» Required work:
Pull out every line in the data that has the string "nest" in it.

» Input records:

=-=-=

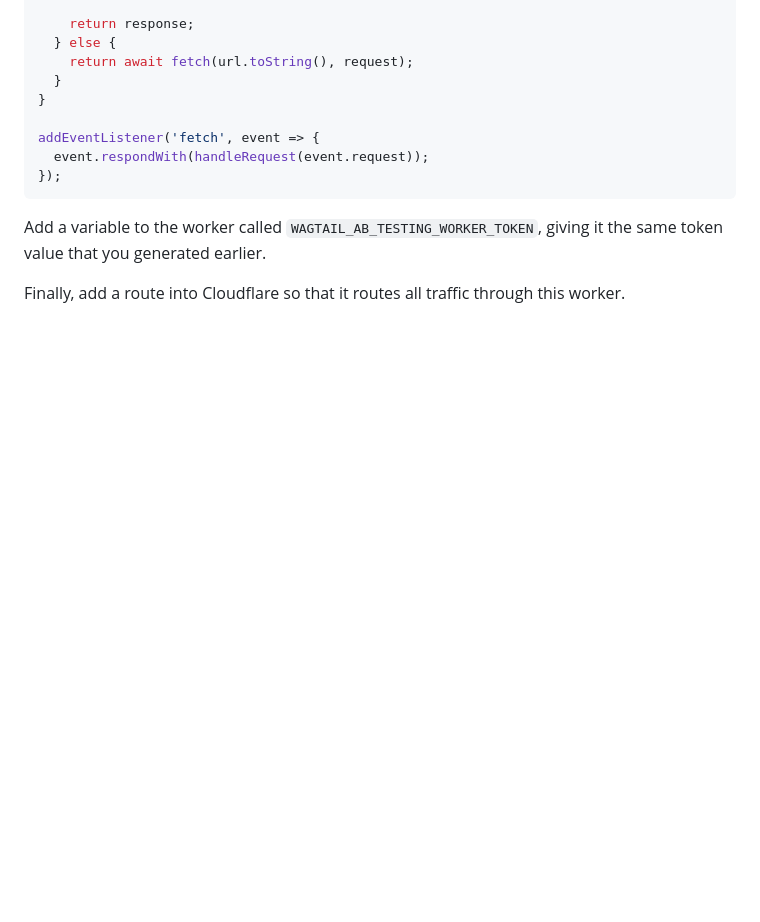
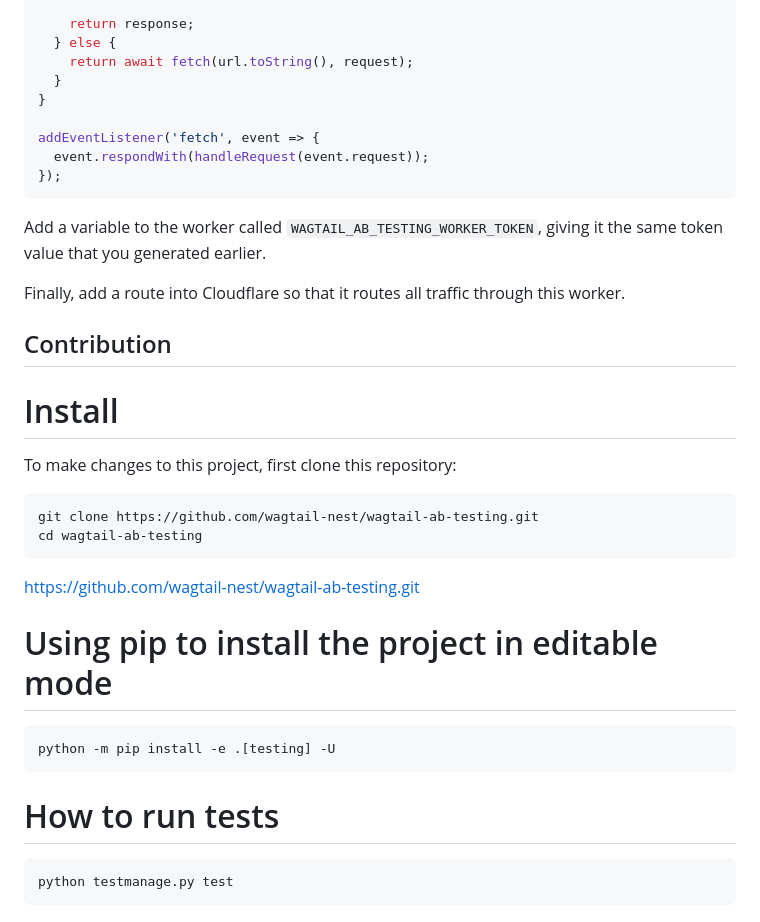
Before and after one commit to wagtail-nest/wagtail-ab-testing, a Markdown page: README.md, the part around the change. GitHub-like rendering; blank space fills up the shorter version.

Commit message:
added documentation for contribution

````diff
--- a/README.md
+++ b/README.md
@@ -267,3 +267,27 @@ addEventListener('fetch', event => {
 Add a variable to the worker called ``WAGTAIL_AB_TESTING_WORKER_TOKEN``, giving it the same token value that you generated earlier.
 
 Finally, add a route into Cloudflare so that it routes all traffic through this worker.
+
+## Contribution
+
+# Install
+
+To make changes to this project, first clone this repository:
+
+```shell
+git clone https://github.com/wagtail-nest/wagtail-ab-testing.git
+cd wagtail-ab-testing
+```
+https://github.com/wagtail-nest/wagtail-ab-testing.git
+
+# Using pip to install the project in editable mode
+
+```shell
+python -m pip install -e .[testing] -U
+```
+
+# How to run tests
+
+```shell
+python testmanage.py test
+```
````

=-=-=

» Finished exercise:
Before and after one commit to wagtail-nest/wagtail-ab-testing, a Markdown page: README.md, the part around the change. GitHub-like rendering; blank space fills up the shorter version.
+git clone https://github.com/wagtail-nest/wagtail-ab-testing.git
+https://github.com/wagtail-nest/wagtail-ab-testing.git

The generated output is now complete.